This was third on my list, for obvious reasons. The film is one of those historical period pieces that not only paints graphic, epic battle sequences but tugs at the heart with a central love-revenge story. It has a badass Medieval Scottish hero named William Wallace, fighting for his rights against a British tyranny and the villainous King Edward Longshanks trying to stop him. And lastly, it showed how movie star Mel Gibson actually had some mad directing skills. Who knew? Braveheart is another complete package. Here’s the trailer:

1. Schindler’s List

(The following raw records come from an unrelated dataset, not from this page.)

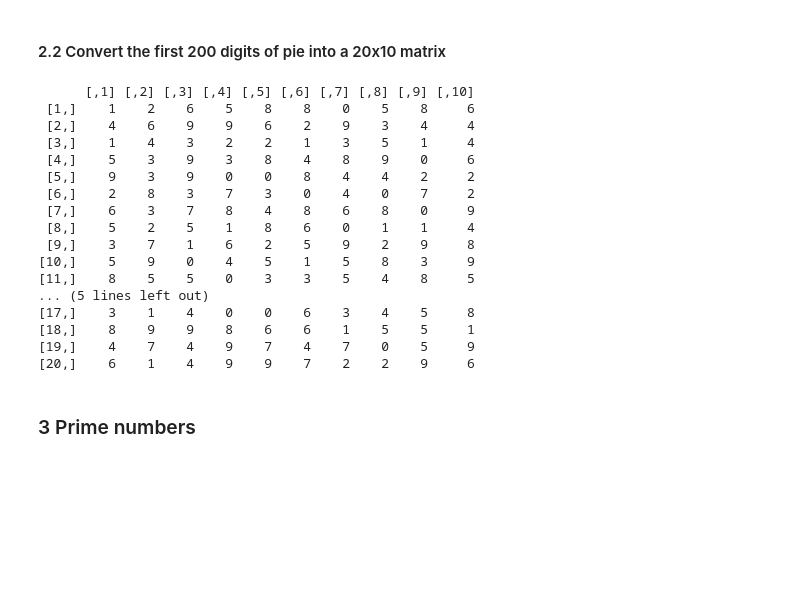
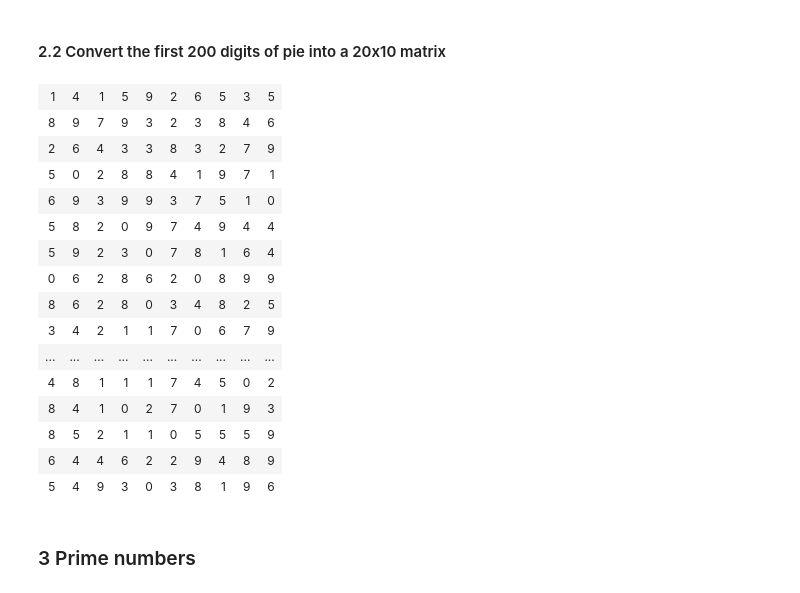
Before and after one commit to shuchenliu/ScrippsResearch-Applied-Bioinformatics-HW, a Jupyter notebook: Unit1-module2-R/Homework-2.1.ipynb, the cells around one changed output. Drawn from its saved outputs; the diff is of its cells as text; code cells hidden in the pictures; blank space fills up the shorter version.

Commit message:
Fix matrix format

```diff
--- a/Unit1-module2-R/Homework-2.1.ipynb
+++ b/Unit1-module2-R/Homework-2.1.ipynb
@@ -49,36 +49,35 @@ The number of even numbers in first 100 digits of pi is
 # %%
 ## intercept the portion we are interested in
 twoHundred <- piList[[1]][3:202]
 temp <- vector("integer",200)
 index <- 1
 
 ## transform each element from char to int, could be optional
 ## if we only need a matrix of chars
 for (char in twoHundred) {
      temp[index] = as.integer(char)
      index  <- index + 1
 }
 
-output <- matrix(temp, nrow=20)
-print(output)
+output <- matrix(temp, nrow=20, byrow=TRUE)
+output
 # %% [output]
-      [,1] [,2] [,3] [,4] [,5] [,6] [,7] [,8] [,9] [,10]
- [1,]    1    2    6    5    8    8    0    5    8     6
- [2,]    4    6    9    9    6    2    9    3    4     4
- [3,]    1    4    3    2    2    1    3    5    1     4
- [4,]    5    3    9    3    8    4    8    9    0     6
- [5,]    9    3    9    0    0    8    4    4    2     2
- [6,]    2    8    3    7    3    0    4    0    7     2
- [7,]    6    3    7    8    4    8    6    8    0     9
- [8,]    5    2    5    1    8    6    0    1    1     4
- [9,]    3    7    1    6    2    5    9    2    9     8
-[10,]    5    9    0    4    5    1    5    8    3     9
-[11,]    8    5    5    0    3    3    5    4    8     5
-... (5 lines left out)
-[17,]    3    1    4    0    0    6    3    4    5     8
-[18,]    8    9    9    8    6    6    1    5    5     1
-[19,]    4    7    4    9    7    4    7    0    5     9
-[20,]    6    1    4    9    9    7    2    2    9     6
+| 1 | 4 | 1 | 5 | 9 | 2 | 6 | 5 | 3 | 5 |
+| 8 | 9 | 7 | 9 | 3 | 2 | 3 | 8 | 4 | 6 |
+| 2 | 6 | 4 | 3 | 3 | 8 | 3 | 2 | 7 | 9 |
+| 5 | 0 | 2 | 8 | 8 | 4 | 1 | 9 | 7 | 1 |
+| 6 | 9 | 3 | 9 | 9 | 3 | 7 | 5 | 1 | 0 |
+| 5 | 8 | 2 | 0 | 9 | 7 | 4 | 9 | 4 | 4 |
+| 5 | 9 | 2 | 3 | 0 | 7 | 8 | 1 | 6 | 4 |
+| 0 | 6 | 2 | 8 | 6 | 2 | 0 | 8 | 9 | 9 |
+| 8 | 6 | 2 | 8 | 0 | 3 | 4 | 8 | 2 | 5 |
+| 3 | 4 | 2 | 1 | 1 | 7 | 0 | 6 | 7 | 9 |
+| ... | ... | ... | ... | ... | ... | ... | ... | ... | ... |
+| 4 | 8 | 1 | 1 | 1 | 7 | 4 | 5 | 0 | 2 |
+| 8 | 4 | 1 | 0 | 2 | 7 | 0 | 1 | 9 | 3 |
+| 8 | 5 | 2 | 1 | 1 | 0 | 5 | 5 | 5 | 9 |
+| 6 | 4 | 4 | 6 | 2 | 2 | 9 | 4 | 8 | 9 |
+| 5 | 4 | 9 | 3 | 0 | 3 | 8 | 1 | 9 | 6 |
 # %% [markdown]
 ### 3 Prime numbers
 # %% [markdown]
```
Also changed, not shown: parts of 4 cells of this notebook.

At least there is one ranking most of us agreed on: Schindler’s List is by far the best film of the 1990s, nee perhaps of the last few decades. Steven Spielberg’s incredibly personal view on the Holocaust is told from the perspective of one real-life German businessman, played brilliantly by Liam Neeson, who used his influences and own money during WWII to save some 300 Jewish people from being killed. And Ralph Fiennes, who I’ll sigh over later in English Patient, plays a pot-bellied, horribly sadistic Nazi. It took me a while to get over that image of him – but I eventually did. Schindler’s List isn’t a movie I can watch very many times, takes too much out of me, but it does stand as a classic to be remembered and revered for years to come. This scene just slays me:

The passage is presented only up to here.